--- Input for this task ---

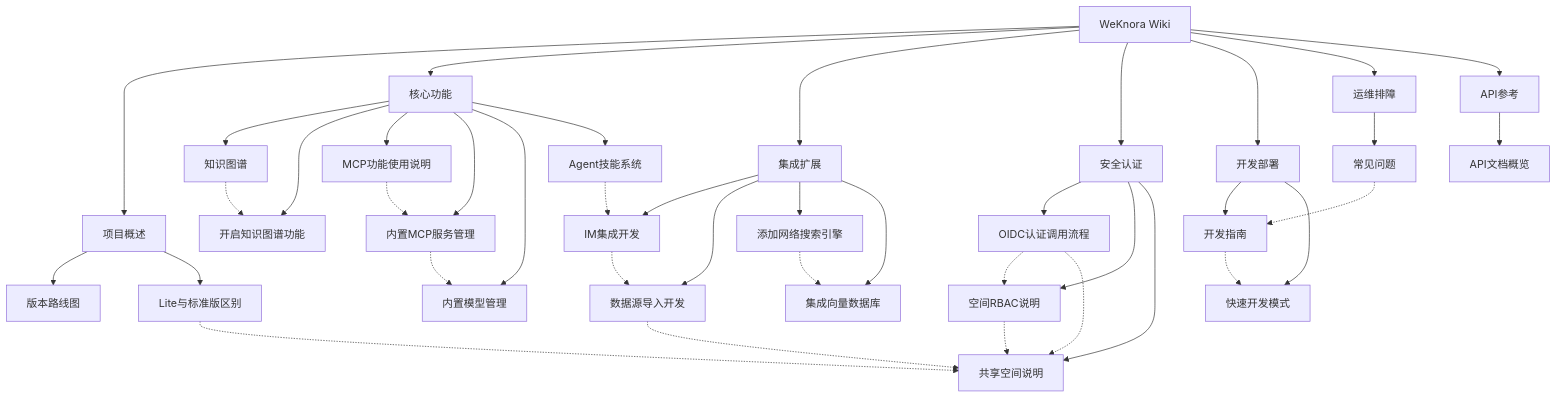
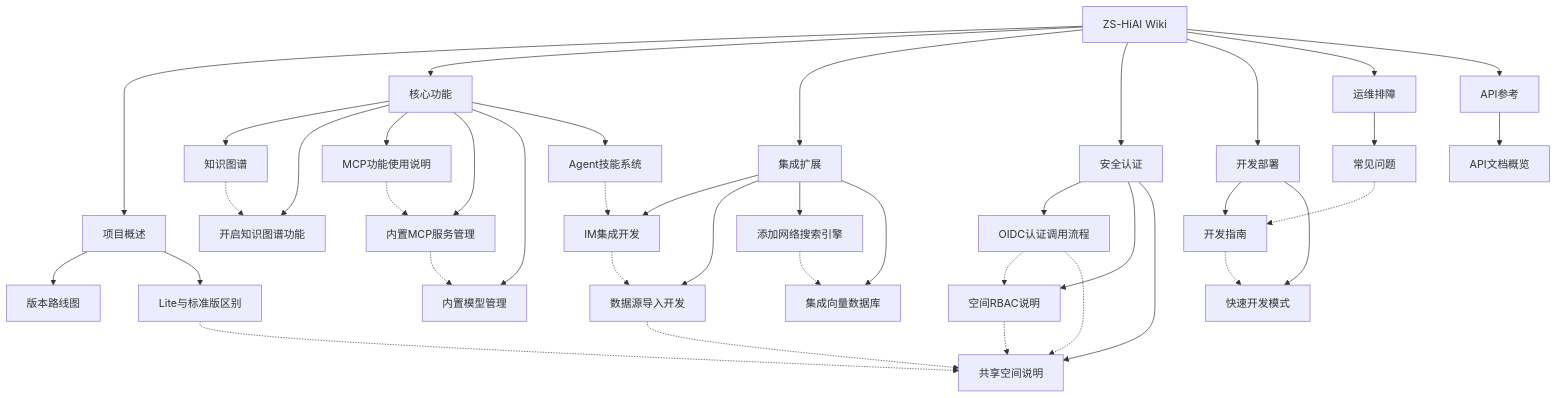
One commit to someonemaybe/WeKnora changed the diagram in docs/wiki/Home.md. Above: the diagram before and after it, drawn with Mermaid. The commit also changed other lines of this file and 68 other files, not shown here.

````diff
--- a/docs/wiki/Home.md
+++ b/docs/wiki/Home.md
@@ -71,51 +71,51 @@
 ```mermaid
 graph TB
-    Home[WeKnora Wiki]
+    Home[ZS-HiAI Wiki]
     Home --> 项目概述
     Home --> 核心功能
     Home --> 集成扩展
     Home --> 安全认证
     Home --> 开发部署
     Home --> 运维排障
     Home --> API参考
 
     项目概述 --> ROADMAP[版本路线图]
     项目概述 --> LITE[Lite与标准版区别]
 
     核心功能 --> KG[知识图谱]
     核心功能 --> KGSetup[开启知识图谱功能]
     核心功能 --> MCP[MCP功能使用说明]
     核心功能 --> BuiltinMCP[内置MCP服务管理]
     核心功能 --> BuiltinModel[内置模型管理]
     核心功能 --> Skills[Agent技能系统]
 
     集成扩展 --> IM[IM集成开发]
     集成扩展 --> DS[数据源导入开发]
     集成扩展 --> WebSearch[添加网络搜索引擎]
     集成扩展 --> VecDB[集成向量数据库]
 
     安全认证 --> OIDC[OIDC认证调用流程]
     安全认证 --> RBAC[空间RBAC说明]
     安全认证 --> SharedSpace[共享空间说明]
 
     开发部署 --> DevGuide[开发指南]
     开发部署 --> QuickDev[快速开发模式]
 
     运维排障 --> FAQ[常见问题]
 
     API参考 --> APIOverview[API文档概览]
 
     KG -.-> KGSetup
     MCP -.-> BuiltinMCP
     BuiltinMCP -.-> BuiltinModel
     Skills -.-> IM
     IM -.-> DS
     DS -.-> SharedSpace
     OIDC -.-> RBAC
     RBAC -.-> SharedSpace
     OIDC -.-> SharedSpace
     LITE -.-> SharedSpace
     WebSearch -.-> VecDB
     DevGuide -.-> QuickDev
     FAQ -.-> DevGuide
 ```
````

--- What you have to do ---
Wherever a picture appears in the data, please drop it and retype the rest exactly.

--- Answer to the problem ---
One commit to someonemaybe/WeKnora changed the diagram in docs/wiki/Home.md. Above: the diagram before and after it, drawn with Mermaid. The commit also changed other lines of this file and 68 other files, not shown here.

````diff
--- a/docs/wiki/Home.md
+++ b/docs/wiki/Home.md
@@ -71,51 +71,51 @@
 ```mermaid
 graph TB
-    Home[WeKnora Wiki]
+    Home[ZS-HiAI Wiki]
     Home --> 项目概述
     Home --> 核心功能
     Home --> 集成扩展
     Home --> 安全认证
     Home --> 开发部署
     Home --> 运维排障
     Home --> API参考
 
     项目概述 --> ROADMAP[版本路线图]
     项目概述 --> LITE[Lite与标准版区别]
 
     核心功能 --> KG[知识图谱]
     核心功能 --> KGSetup[开启知识图谱功能]
     核心功能 --> MCP[MCP功能使用说明]
     核心功能 --> BuiltinMCP[内置MCP服务管理]
     核心功能 --> BuiltinModel[内置模型管理]
     核心功能 --> Skills[Agent技能系统]
 
     集成扩展 --> IM[IM集成开发]
     集成扩展 --> DS[数据源导入开发]
     集成扩展 --> WebSearch[添加网络搜索引擎]
     集成扩展 --> VecDB[集成向量数据库]
 
     安全认证 --> OIDC[OIDC认证调用流程]
     安全认证 --> RBAC[空间RBAC说明]
     安全认证 --> SharedSpace[共享空间说明]
 
     开发部署 --> DevGuide[开发指南]
     开发部署 --> QuickDev[快速开发模式]
 
     运维排障 --> FAQ[常见问题]
 
     API参考 --> APIOverview[API文档概览]
 
     KG -.-> KGSetup
     MCP -.-> BuiltinMCP
     BuiltinMCP -.-> BuiltinModel
     Skills -.-> IM
     IM -.-> DS
     DS -.-> SharedSpace
     OIDC -.-> RBAC
     RBAC -.-> SharedSpace
     OIDC -.-> SharedSpace
     LITE -.-> SharedSpace
     WebSearch -.-> VecDB
     DevGuide -.-> QuickDev
     FAQ -.-> DevGuide
 ```
````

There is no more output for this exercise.